- REQUIRED WORK
Keep only the lines of the listing that include the word "pages", and copy them.

- EXERCISE DATA
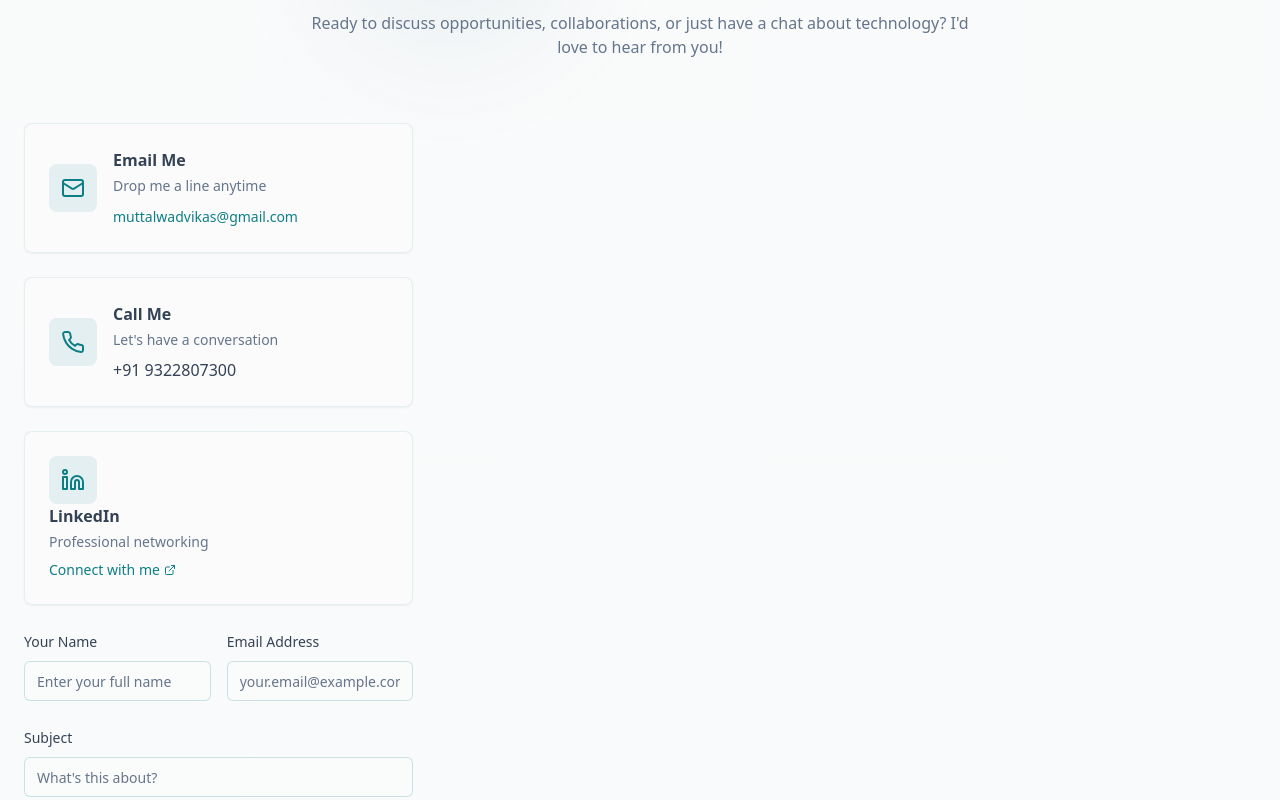
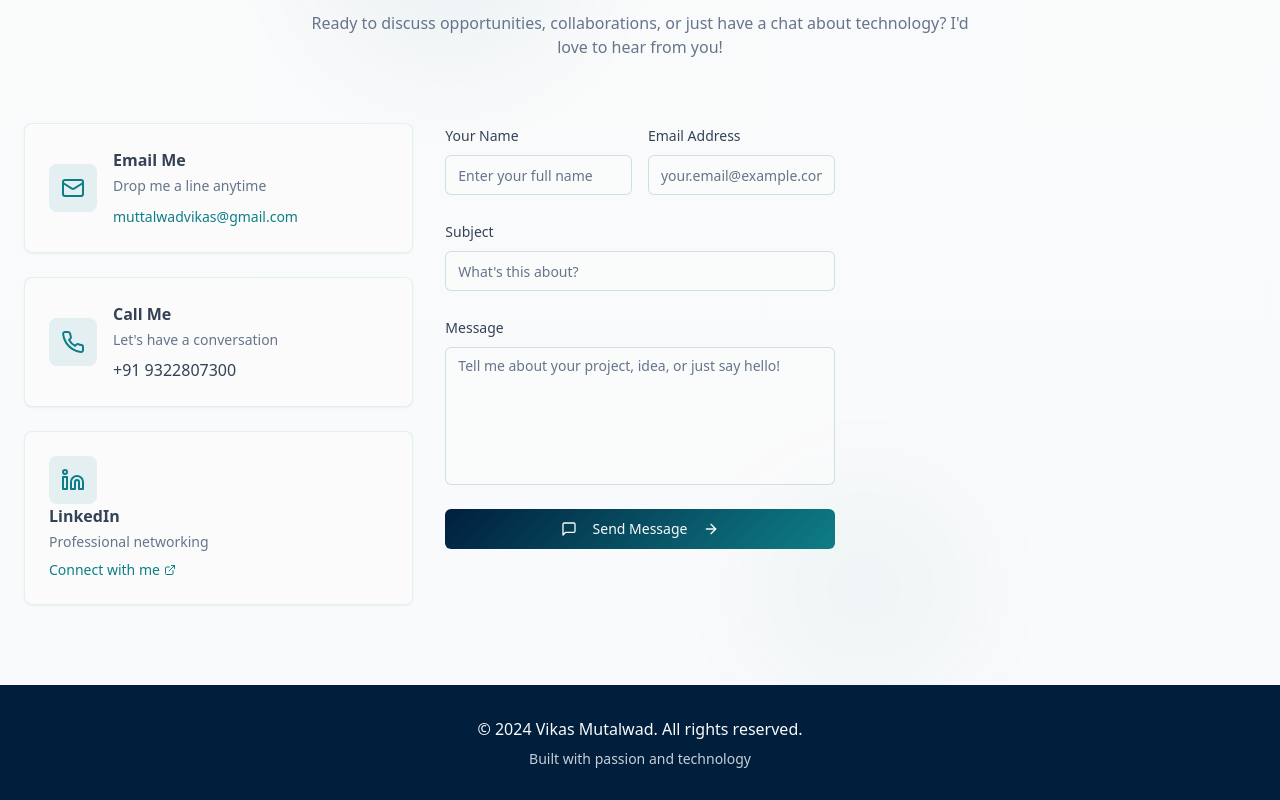
Before and after one commit to VikasMutalwad/Portfolio, a React (Vite) app: page / in a window 1280 px wide. Shown: the part 6400-7200 px from the top of the page. Built offline with nearby package versions, Linux system fonts and the light colour scheme.

Commit message:
added email.js

```diff
--- a/src/pages/Index.tsx
+++ b/src/pages/Index.tsx
@@ -820,12 +820,10 @@ const Index = () => {
                     </div>
                   </CardContent>
                 </Card>
-               <ContactForm />
               </div>
-               </div>
+              <ContactForm />
 
-
-
+          </div>
         </div>
       </section>
 
```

- OUTPUT OF THE TASK
--- a/src/pages/Index.tsx
+++ b/src/pages/Index.tsx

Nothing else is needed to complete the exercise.